06 August 2012

Secretary-General's message to Peace Memorial Ceremony [delivered by Angela Kane, High Representative for Disarmament Affairs]

Each year on the sixth of August, people throughout the world turn their thoughts to the city of Hiroshima.

They think about the implications of the human catastrophe that occurred here
in 1945.

They remember the tens of thousands of civilians who perished on that fateful day.

They contemplate the incredible hardships endured by the survivors, their families, and generations to follow.

Yet this day on which we reflect on a tragic past is also time to recognize what the citizens here have accomplished in rebuilding their great city. 

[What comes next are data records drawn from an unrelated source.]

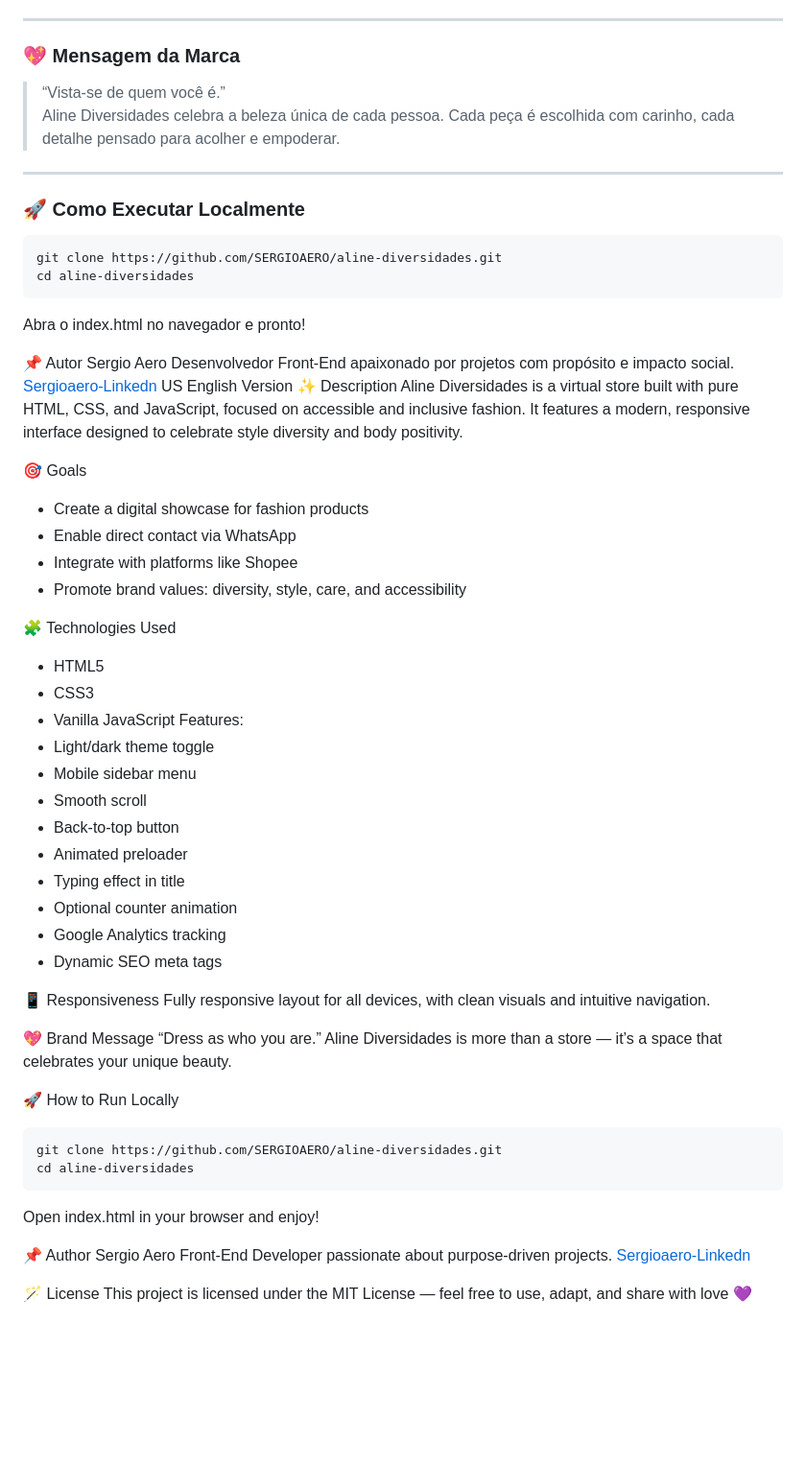
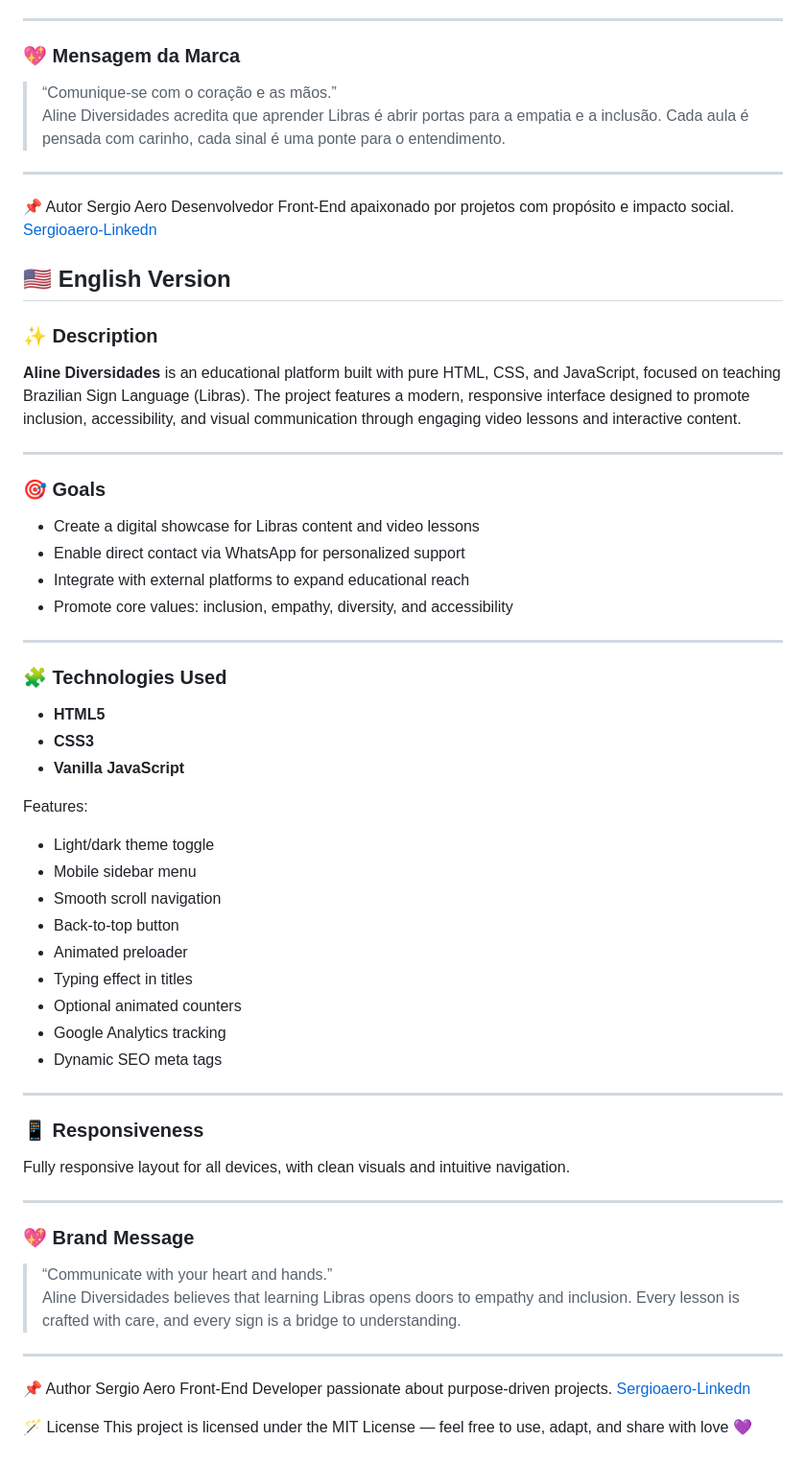
Before and after one commit to Sergioaero1/Aline, a Markdown page: README.md, the part around one of its changes. Shown at 96% size. Rendered like a GitHub page; blank space fills up the shorter version.

`````diff
--- a/README.md
+++ b/README.md
@@ -55,62 +55,64 @@ Layout adaptável para todos os dispositivos, com navegação fluida e visual li
 
 ### 💖 Mensagem da Marca
 
-> “Vista-se de quem você é.”
-> Aline Diversidades celebra a beleza única de cada pessoa. Cada peça é escolhida com carinho, cada detalhe pensado para acolher e empoderar.
+> “Comunique-se com o coração e as mãos.”
+> Aline Diversidades acredita que aprender Libras é abrir portas para a empatia e a inclusão. Cada aula é pensada com carinho, cada sinal é uma ponte para o entendimento.
 
 ---
-
-### 🚀 Como Executar Localmente
-
-```bash
-git clone https://github.com/SERGIOAERO/aline-diversidades.git
-cd aline-diversidades
-````
-Abra o index.html no navegador e pronto!
 
 📌 Autor
 Sergio Aero
 Desenvolvedor Front-End apaixonado por projetos com propósito e impacto social.
 [Sergioaero-Linkedn](https://www.linkedin.com/in/sergio-eustaquio/)
-US English Version
-✨ Description
-Aline Diversidades is a virtual store built with pure HTML, CSS, and JavaScript, focused on accessible and inclusive fashion. It features a modern, responsive interface designed to celebrate style diversity and body positivity.
 
-🎯 Goals
-- Create a digital showcase for fashion products
-- Enable direct contact via WhatsApp
-- Integrate with platforms like Shopee
-- Promote brand values: diversity, style, care, and accessibility
+## 🇺🇸 English Version
 
-🧩 Technologies Used
-- HTML5
-- CSS3
-- Vanilla JavaScript
+### ✨ Description
+
+**Aline Diversidades** is an educational platform built with pure HTML, CSS, and JavaScript, focused on teaching Brazilian Sign Language (Libras). The project features a modern, responsive interface designed to promote inclusion, accessibility, and visual communication through engaging video lessons and interactive content.
+
+---
+
+### 🎯 Goals
+
+- Create a digital showcase for Libras content and video lessons
+- Enable direct contact via WhatsApp for personalized support
+- Integrate with external platforms to expand educational reach
+- Promote core values: inclusion, empathy, diversity, and accessibility
+
+---
+
+### 🧩 Technologies Used
+
+- **HTML5**
+- **CSS3**
+- **Vanilla JavaScript**
+
 Features:
 - Light/dark theme toggle
 - Mobile sidebar menu
-- Smooth scroll
+- Smooth scroll navigation
 - Back-to-top button
 - Animated preloader
-- Typing effect in title
-- Optional counter animation
+- Typing effect in titles
+- Optional animated counters
 - Google Analytics tracking
 - Dynamic SEO meta tags
 
-📱 Responsiveness
+---
+
+### 📱 Responsiveness
+
 Fully responsive layout for all devices, with clean visuals and intuitive navigation.
 
-💖 Brand Message
-“Dress as who you are.”
-Aline Diversidades is more than a store — it’s a space that celebrates your unique beauty.
+---
 
+### 💖 Brand Message
 
-🚀 How to Run Locally
-```bash
-git clone https://github.com/SERGIOAERO/aline-diversidades.git
-cd aline-diversidades
-```
-Open index.html in your browser and enjoy!
+> “Communicate with your heart and hands.”
+> Aline Diversidades believes that learning Libras opens doors to empathy and inclusion. Every lesson is crafted with care, and every sign is a bridge to understanding.
+
+---
 
 📌 Author
 Sergio Aero
`````
Also changed, not shown: other parts of README.md (+6 -6 lines).
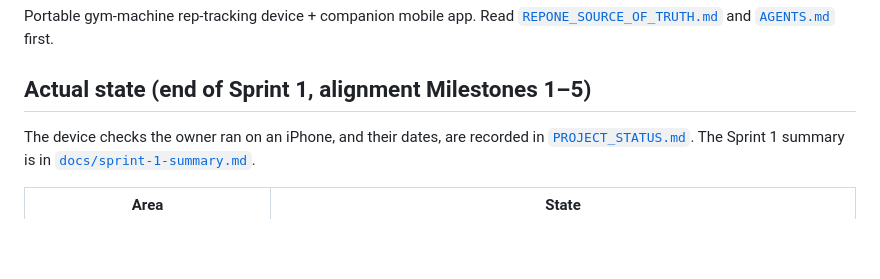
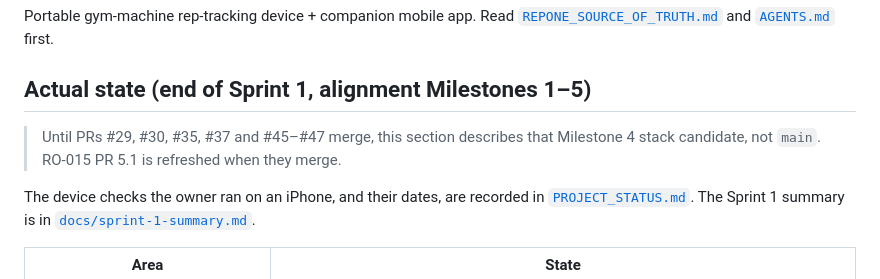
Before and after one commit to bransondang3307-beep/RepOne, a Markdown page: README.md, the part around the change. Drawn GitHub-style; blank space fills up the shorter version.

```diff
--- a/README.md
+++ b/README.md
@@ -4,6 +4,9 @@ Portable gym-machine rep-tracking device + companion mobile app. Read
 [`REPONE_SOURCE_OF_TRUTH.md`](./REPONE_SOURCE_OF_TRUTH.md) and [`AGENTS.md`](./AGENTS.md) first.
 
 ## Actual state (end of Sprint 1, alignment Milestones 1–5)
+
+> Until PRs #29, #30, #35, #37 and #45–#47 merge, this section describes that Milestone 4 stack candidate, not `main`.
+> RO-015 PR 5.1 is refreshed when they merge.
 
 The device checks the owner ran on an iPhone, and their dates, are recorded in
 [`PROJECT_STATUS.md`](PROJECT_STATUS.md). The Sprint 1 summary is in
```
Also changed, not shown: docs/architecture.md (+2 -1 lines), docs/handoffs/2026-11-10-claude-RO-015-pr1-docs-sprint-1.md (+6 -0 lines).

Hiroshima has become rich with the comforts of modern life.  It also has a wealth of wisdom to share with all nations about the vital need for nuclear disarmament.

For many decades, your mayors and concerned citizens have shared your legacy and appealed for urgent measures to outlaw all nuclear weapons.

Your message is being heard.  I am very pleased that the testimonies of many hibakusha are being translated into several languages.  In support of these efforts, the United Nations has just launched a multimedia website of hibakusha telling their stories. It is very important that these words be heard and understood in all countries, especially by the younger generation.

The United Nations Secretariat has also sponsored international “Art for Peace” and “Poetry for Peace” contests, challenging young people everywhere to imagine a world free of nuclear weapons.  In many ways, our collective future rests on their understanding and support for this goal.

On this day, in this city, let me proclaim again: there must never be another nuclear attack – never.

The elimination of such weapons is not just a visionary goal, but the most reliable way to prevent their future use.

People understand that nuclear weapons cannot be used without indiscriminate effects on civilian populations.

Security experts and defence analysts have come to understand that nuclear weapons, far from ensuring a balance of power, are inherently destabilizing.

Such weapons have no legitimate place in our world.  Their elimination is both morally right and a practical necessity in protecting humanity.

The more countries view nuclear weapons as unacceptable and illegitimate, the easier it will be to solve related problems such as proliferation or their acquisition and use by terrorists.

This is why I have supported efforts to negotiate a nuclear weapons convention, or a framework of instruments with the same purpose of eliminating such weapons.

The tragedy in Hiroshima decades ago continues to resonate today.  In remembering those lost, in recognizing the hibakusha, and in considering the legacy we will leave to future generations, I urge all here today to continue your noble work for a nuclear-weapon-free world.  I am proud to be your partner in this great cause.